(Content revision data)
········

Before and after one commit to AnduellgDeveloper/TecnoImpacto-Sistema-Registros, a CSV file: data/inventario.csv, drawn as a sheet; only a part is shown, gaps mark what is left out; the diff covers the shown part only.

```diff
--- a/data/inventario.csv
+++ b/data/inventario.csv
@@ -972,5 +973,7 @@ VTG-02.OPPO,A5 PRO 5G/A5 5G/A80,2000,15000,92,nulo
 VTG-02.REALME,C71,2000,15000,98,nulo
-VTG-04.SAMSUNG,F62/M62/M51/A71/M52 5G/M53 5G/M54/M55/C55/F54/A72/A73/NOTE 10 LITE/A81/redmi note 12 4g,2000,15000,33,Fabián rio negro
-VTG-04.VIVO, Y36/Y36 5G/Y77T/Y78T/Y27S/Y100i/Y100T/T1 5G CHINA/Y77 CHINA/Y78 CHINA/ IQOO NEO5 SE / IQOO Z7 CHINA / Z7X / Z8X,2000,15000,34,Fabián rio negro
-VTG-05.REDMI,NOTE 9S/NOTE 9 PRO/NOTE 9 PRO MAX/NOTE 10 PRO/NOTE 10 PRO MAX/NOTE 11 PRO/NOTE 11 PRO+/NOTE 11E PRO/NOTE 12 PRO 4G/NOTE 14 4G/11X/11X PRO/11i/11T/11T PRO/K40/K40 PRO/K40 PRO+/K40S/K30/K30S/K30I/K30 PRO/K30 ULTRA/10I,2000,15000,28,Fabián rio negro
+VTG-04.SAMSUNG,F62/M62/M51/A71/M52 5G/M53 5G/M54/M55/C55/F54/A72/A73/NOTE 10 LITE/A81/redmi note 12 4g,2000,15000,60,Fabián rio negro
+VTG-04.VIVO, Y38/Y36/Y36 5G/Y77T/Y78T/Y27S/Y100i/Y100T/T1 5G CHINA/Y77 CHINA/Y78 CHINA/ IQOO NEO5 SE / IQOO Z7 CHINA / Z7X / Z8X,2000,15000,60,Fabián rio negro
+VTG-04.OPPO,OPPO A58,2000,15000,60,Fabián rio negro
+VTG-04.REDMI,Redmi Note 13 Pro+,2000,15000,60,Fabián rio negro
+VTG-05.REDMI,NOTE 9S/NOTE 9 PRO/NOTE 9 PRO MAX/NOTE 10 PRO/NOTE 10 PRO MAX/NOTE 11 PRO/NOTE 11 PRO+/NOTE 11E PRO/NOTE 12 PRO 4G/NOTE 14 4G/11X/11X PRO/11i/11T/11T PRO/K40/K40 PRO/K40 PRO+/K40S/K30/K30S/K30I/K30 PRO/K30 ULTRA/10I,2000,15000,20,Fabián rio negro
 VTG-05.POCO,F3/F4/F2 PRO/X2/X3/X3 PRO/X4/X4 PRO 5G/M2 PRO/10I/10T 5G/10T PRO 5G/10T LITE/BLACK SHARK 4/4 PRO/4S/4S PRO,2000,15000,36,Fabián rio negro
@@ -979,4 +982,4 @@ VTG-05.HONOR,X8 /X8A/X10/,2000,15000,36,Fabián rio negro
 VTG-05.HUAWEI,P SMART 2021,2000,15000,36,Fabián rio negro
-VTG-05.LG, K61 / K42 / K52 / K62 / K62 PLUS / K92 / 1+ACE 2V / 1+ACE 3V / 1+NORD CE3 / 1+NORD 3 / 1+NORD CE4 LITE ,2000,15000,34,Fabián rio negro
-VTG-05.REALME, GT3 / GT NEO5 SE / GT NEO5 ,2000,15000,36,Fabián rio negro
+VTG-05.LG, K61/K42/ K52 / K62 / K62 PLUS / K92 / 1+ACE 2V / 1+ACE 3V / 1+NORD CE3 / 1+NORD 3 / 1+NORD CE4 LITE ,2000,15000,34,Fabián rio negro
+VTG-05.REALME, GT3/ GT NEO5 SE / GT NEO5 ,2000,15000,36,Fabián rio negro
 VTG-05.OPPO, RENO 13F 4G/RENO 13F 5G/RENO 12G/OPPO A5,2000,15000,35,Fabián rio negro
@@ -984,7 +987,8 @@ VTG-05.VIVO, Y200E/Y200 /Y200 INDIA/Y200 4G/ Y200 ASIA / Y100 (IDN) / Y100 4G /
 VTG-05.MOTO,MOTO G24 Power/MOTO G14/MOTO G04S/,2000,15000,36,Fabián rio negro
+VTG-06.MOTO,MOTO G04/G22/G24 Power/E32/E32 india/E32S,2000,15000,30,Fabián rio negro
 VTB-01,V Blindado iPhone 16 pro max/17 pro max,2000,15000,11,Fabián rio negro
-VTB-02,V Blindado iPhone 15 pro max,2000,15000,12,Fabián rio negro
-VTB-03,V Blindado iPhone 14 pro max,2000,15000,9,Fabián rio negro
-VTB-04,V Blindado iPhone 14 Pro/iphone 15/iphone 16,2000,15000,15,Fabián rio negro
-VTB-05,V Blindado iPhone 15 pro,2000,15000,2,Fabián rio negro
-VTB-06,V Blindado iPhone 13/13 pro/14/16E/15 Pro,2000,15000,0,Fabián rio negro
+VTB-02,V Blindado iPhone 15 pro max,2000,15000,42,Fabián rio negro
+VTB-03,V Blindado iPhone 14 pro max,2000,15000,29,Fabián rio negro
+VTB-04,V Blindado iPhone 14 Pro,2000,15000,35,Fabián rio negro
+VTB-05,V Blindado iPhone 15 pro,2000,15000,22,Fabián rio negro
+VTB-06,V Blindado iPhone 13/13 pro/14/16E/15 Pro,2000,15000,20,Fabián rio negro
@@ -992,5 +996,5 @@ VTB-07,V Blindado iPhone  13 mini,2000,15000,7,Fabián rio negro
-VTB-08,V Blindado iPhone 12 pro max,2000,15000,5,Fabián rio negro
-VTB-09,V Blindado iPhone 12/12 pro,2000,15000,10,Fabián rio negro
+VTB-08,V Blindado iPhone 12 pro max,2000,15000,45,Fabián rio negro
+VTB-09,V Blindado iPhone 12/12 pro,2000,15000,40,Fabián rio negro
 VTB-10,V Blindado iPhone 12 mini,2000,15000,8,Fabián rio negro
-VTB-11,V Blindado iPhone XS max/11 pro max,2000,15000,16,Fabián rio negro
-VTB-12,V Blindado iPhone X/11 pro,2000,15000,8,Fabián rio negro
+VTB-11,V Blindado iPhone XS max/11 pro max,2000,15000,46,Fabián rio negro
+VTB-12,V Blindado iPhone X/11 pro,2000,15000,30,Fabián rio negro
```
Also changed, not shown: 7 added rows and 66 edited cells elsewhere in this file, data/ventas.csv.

········

■ **Exercise instructions**: The number of lines in the data that contain the word "VIVO" is all that should be stated.

■ **Reply**: 3